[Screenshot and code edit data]
○ ○ ○

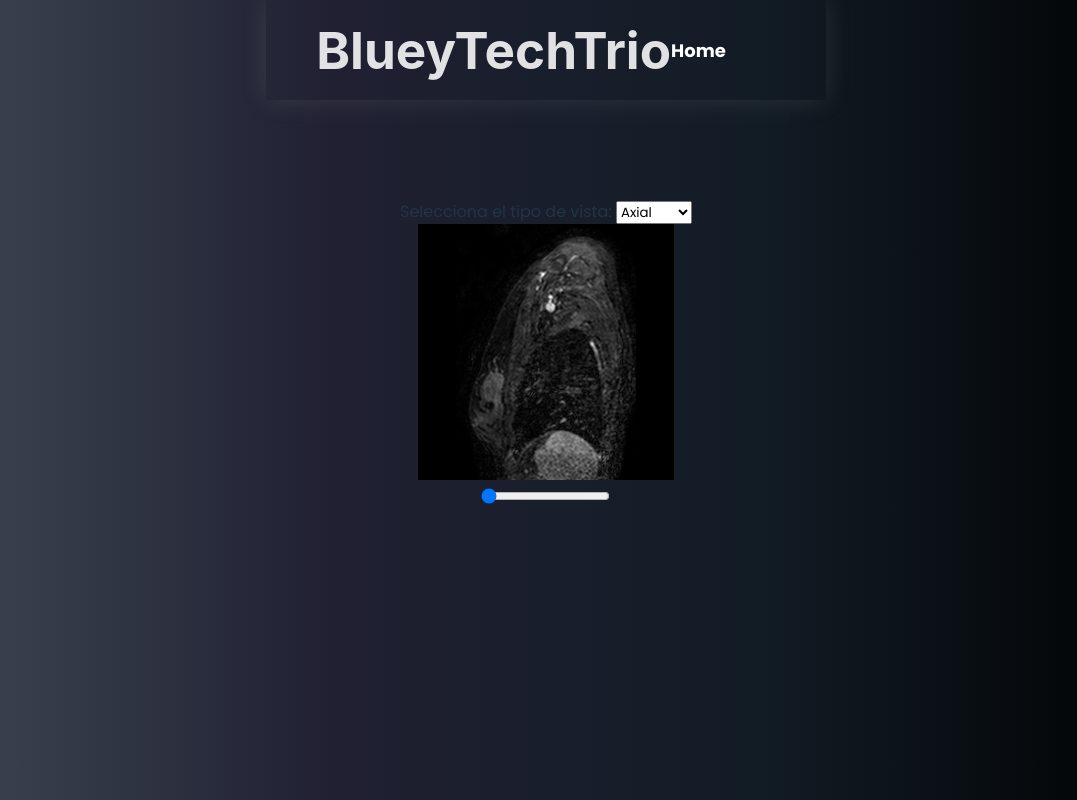
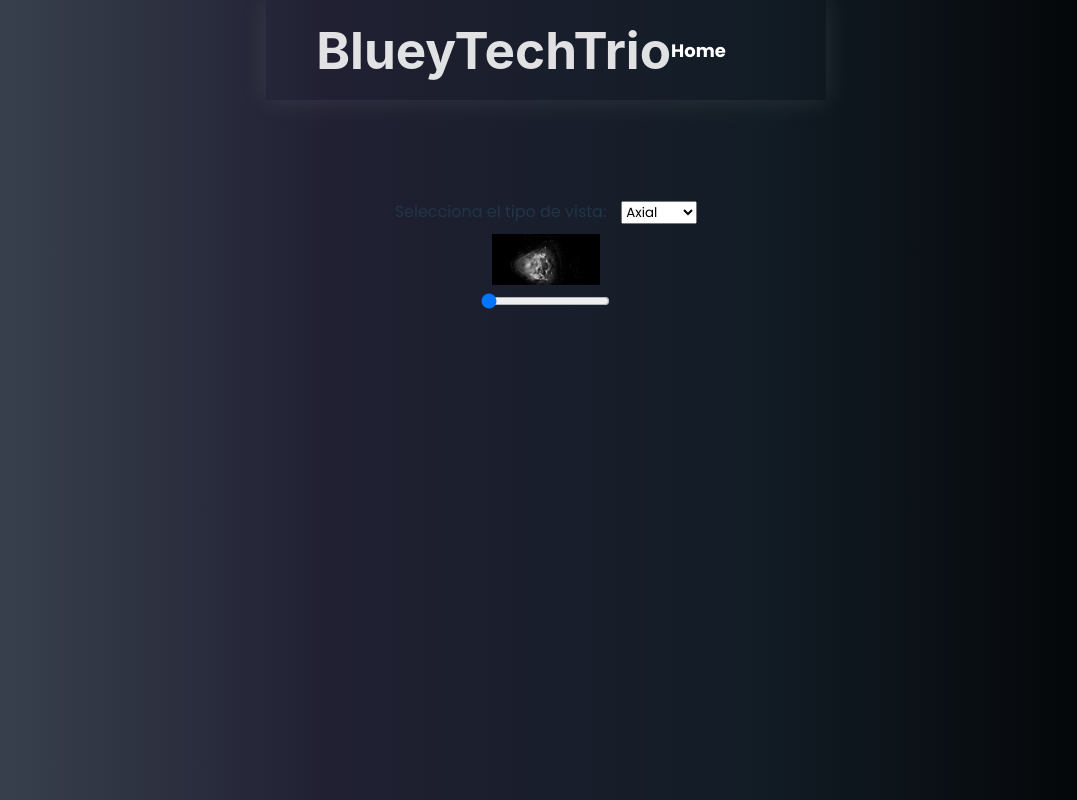
Before and after one commit to RazorLazor27/BlueyTechTrio, a React (Vite) app in the folder MERN/frontend/: page /dicomfile in a window 1280 px wide. Shown: the whole page, without its empty margins (94-1171 px from the left). Built offline with nearby package versions, Linux system fonts and the light colour scheme; what cornerstone-tools, cornerstone-wado-image-loader would draw is missing.

Commit message:
acceso directo vista3d

```diff
--- a/MERN/frontend/src/components/ImagenAxial.jsx
+++ b/MERN/frontend/src/components/ImagenAxial.jsx
@@ -3,7 +3,7 @@ import React from 'react'
 export default function Imagen(props) {
   return (
     <div>
-        <img src={`./public/vistas/axial/axial_${props.slide}.png`} />
+        <img src={`./public/vistas/axial/axial_${props.slide}.png`} style={{ width: '30%', height: 'auto' }} />
     </div>
   )
 }
--- a/MERN/frontend/src/components/ImagenCoronal.jsx
+++ b/MERN/frontend/src/components/ImagenCoronal.jsx
@@ -3,7 +3,7 @@ import React from 'react'
 export default function Imagen(props) {
   return (
     <div>
-        <img src={`./public/vistas/coronal/coronal_${props.slide}.png`} />
+        <img src={`./public/vistas/coronal/coronal_${props.slide}.png`} style={{ width: '30%', height: 'auto' }}/>
     </div>
   )
 }
--- a/MERN/frontend/src/components/ImagenSagital.jsx
+++ b/MERN/frontend/src/components/ImagenSagital.jsx
@@ -3,7 +3,7 @@ import React from 'react'
 export default function Imagen(props) {
   return (
     <div>
-        <img src={`./public/vistas/sagital/sagital_${props.slide}.png`} />
+        <img src={`./public/vistas/sagital/sagital_${props.slide}.png`} style={{ width: '15%', height: 'auto' }}/>
     </div>
   )
 }
--- a/MERN/frontend/src/pages/Dicom.jsx
+++ b/MERN/frontend/src/pages/Dicom.jsx
@@ -6,6 +6,7 @@ import cornerstoneTools from 'cornerstone-tools';
 import dicomParser from 'dicom-parser';
 import { TransformWrapper, TransformComponent, useControls } from "react-zoom-pan-pinch";
 import { useLocation } from 'react-router-dom';
+import { Link } from 'react-router-dom';
 
 // Inicialización de loaders y configuración de Cornerstone
 cornerstoneTools.external.cornerstone = cornerstone;
@@ -22,13 +23,14 @@ cornerstoneWADOImageLoader.configure({
 cornerstoneTools.init();
 
 const Dicom = () => {
+
     const location = useLocation();
     const { paciente } = location.state || {};
     const [imageIds, setImageIds] = useState([]);
     const [dicomData, setDicomData] = useState(null);
     const [currentImageIndex, setCurrentImageIndex] = useState(0);
     const [showControls, setShowControls] = useState(false);
-    const [currentView, setCurrentView] = useState('axial');
+    const [currentView, setCurrentView] = useState('Sagital');
     const [loadingStatus, setLoadingStatus] = useState('');
     const imageRef = useRef(null);
     const sliderRef = useRef(null);
@@ -147,13 +149,14 @@ const Dicom = () => {
         const { zoomIn, zoomOut, resetTransform } = useControls();
         return (
             <div>
+
                 <button onClick={() => zoomIn()}>Zoom In</button>
                 <button onClick={() => zoomOut()}>Zoom Out</button>
                 <button onClick={() => resetTransform()}>Reset</button>
                 <select value={currentView} onChange={handleViewChange}>
-                    <option value="axial">Axial</option>
-                    <option value="coronal">Coronal</option>
-                    <option value="sagital">Sagital</option>
+                    <option value="Sagital">Sagital</option>
+                    <option value="Coronal">Coronal</option>
+                    <option value="Axial">Axial</option>
                 </select>
                 <div style={{ marginTop: '10px', userSelect: 'none' }}>
                     <div
@@ -193,6 +196,7 @@ const Dicom = () => {
                             }}
                         />
                     </div>
+
                     <div style={{ marginTop: '5px', textAlign: 'center' }}>
                         Imagen {currentImageIndex + 1} de {imageIds.length}
                     </div>
@@ -202,11 +206,13 @@ const Dicom = () => {
     };
 
     return (
+
         <div style={{ display: 'flex', justifyContent: 'center', alignItems: 'center' }}>
             <div style={{ display: 'flex', flexDirection: 'column', alignItems: 'center', gap: '20px' }}>
                 <input type="file" onChange={onFolderChange} webkitdirectory="" directory="" multiple />
                 {loadingStatus && <p>{loadingStatus}</p>}
                 <div style={{ display: 'flex', flexDirection: 'row', alignItems: 'center', gap: '40px' }}>
+
                     {dicomData && (
                         <div style={{ marginRight: '40px', textAlign: 'justify' }}>
                             <h2 style={{ marginBottom: '10px' }}>Metadatos DICOM</h2>
@@ -217,7 +223,13 @@ const Dicom = () => {
                             <p><strong>Modalidad:</strong> {dicomData.modality}</p>
                             <p><strong>Numero Imagen:</strong> {currentImageIndex + 1} / {imageIds.length}</p>
                             <p><strong>Vista Actual:</strong> {currentView}</p>
+                            <br />
+                            <br />
+                                <Link to="/dicomFile">
+                                <button></button>
+                                </Link>
                         </div>
+
                     )}
                     <div>
                         <TransformWrapper>
@@ -243,14 +255,23 @@ const Dicom = () => {
                                             No hay imágenes cargadas
                                         </div>
                                     )}
+
                                 </div>
                             </TransformComponent>
                             {showControls && <Controls />}
                         </TransformWrapper>
+
                     </div>
+
                 </div>
+
+
+
+
             </div>
+
         </div>
+
     );
 };
 
--- a/MERN/frontend/src/pages/DicomFile.jsx
+++ b/MERN/frontend/src/pages/DicomFile.jsx
@@ -32,29 +32,31 @@ export default function DicomFile() {
     return (
         <div>
             {/* Selector de vista */}
-            <label htmlFor="view-select">Selecciona el tipo de vista: </label>
-            <select id="view-select" value={viewType} onChange={handleViewChange}>
-                <option value="Axial">Axial</option>
-                <option value="Coronal">Coronal</option>
-                <option value="Sagital">Sagital</option>
-            </select>
+            <div style={{ marginBottom: '10px' }}>
+                <label htmlFor="view-select" style={{ marginRight: '15px' }}>Selecciona el tipo de vista:</label>
+                <select id="view-select" value={viewType} onChange={handleViewChange}>
+                    <option value="Axial">Axial</option>
+                    <option value="Coronal">Coronal</option>
+                    <option value="Sagital">Sagital</option>
+                </select>
+            </div>
 
             {/* Renderizado condicional basado en el tipo de vista */}
-            {viewType === 'Axial' && (
+            {viewType === 'Sagital' && (
                 <div>
                     <ImagenAxial slide={slide1} />
                     <input type="range" min="0" max="119" value={slide1} onChange={handleChange1} />
                 </div>
             )}
 
-            {viewType === 'Coronal' && (
+            {viewType === 'Axial' && (
                 <div>
                     <ImagenCoronal slide={slide2} />
                     <input type="range" min="0" max="255" value={slide2} onChange={handleChange2} />
                 </div>
             )}
 
-            {viewType === 'Sagital' && (
+            {viewType === 'Coronal' && (
                 <div>
                     <ImagenSagital slide={slide3} />
                     <input type="range" min="0" max="255" value={slide3} onChange={handleChange3} />
```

○ ○ ○

Task directions ▸ Using the records above, filter out every line that lacks the string "viewType" and copy the rest.

Task answer ▸
-            <select id="view-select" value={viewType} onChange={handleViewChange}>
+                <select id="view-select" value={viewType} onChange={handleViewChange}>
-            {viewType === 'Axial' && (
+            {viewType === 'Sagital' && (
-            {viewType === 'Coronal' && (
+            {viewType === 'Axial' && (
-            {viewType === 'Sagital' && (
+            {viewType === 'Coronal' && (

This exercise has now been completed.